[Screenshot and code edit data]
»»

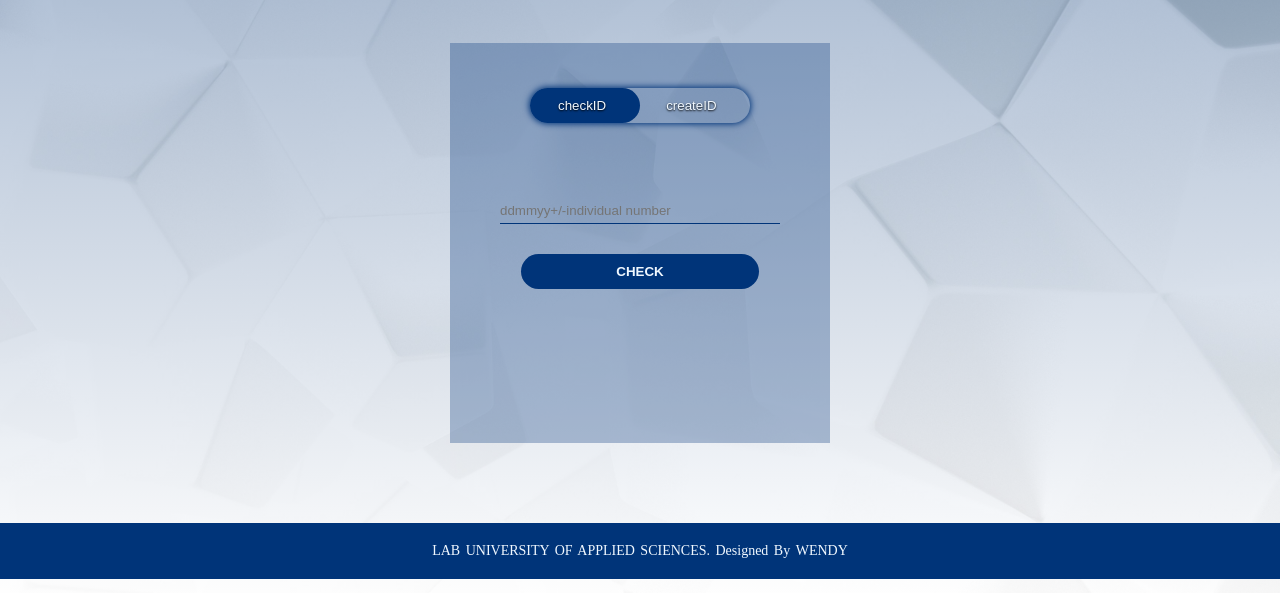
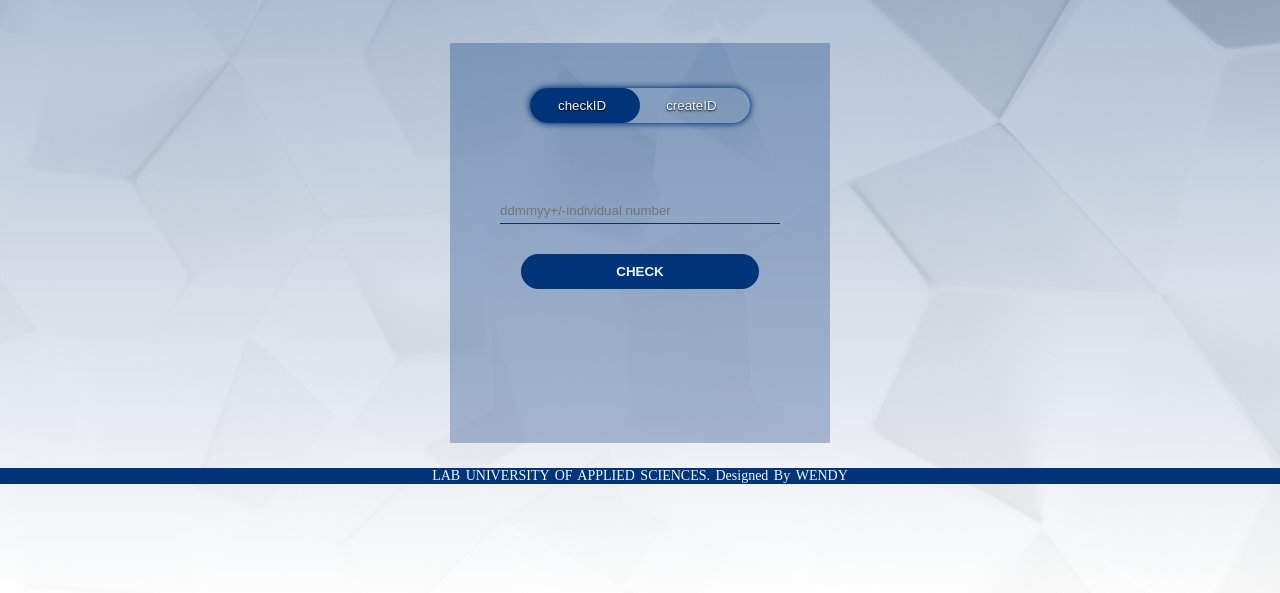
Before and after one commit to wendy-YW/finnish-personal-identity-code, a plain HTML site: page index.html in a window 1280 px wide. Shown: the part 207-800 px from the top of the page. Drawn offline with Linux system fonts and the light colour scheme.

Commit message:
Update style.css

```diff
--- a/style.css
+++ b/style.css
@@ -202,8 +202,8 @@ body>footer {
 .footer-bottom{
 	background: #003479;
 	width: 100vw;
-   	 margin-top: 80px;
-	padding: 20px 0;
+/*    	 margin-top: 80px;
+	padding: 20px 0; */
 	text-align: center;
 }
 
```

««

→ **EXERCISE INSTRUCTIONS**
Only the lines with "footer" are needed; find them in the records and copy each one.

→ **SOLUTION**
@@ -202,8 +202,8 @@ body>footer {
 .footer-bottom{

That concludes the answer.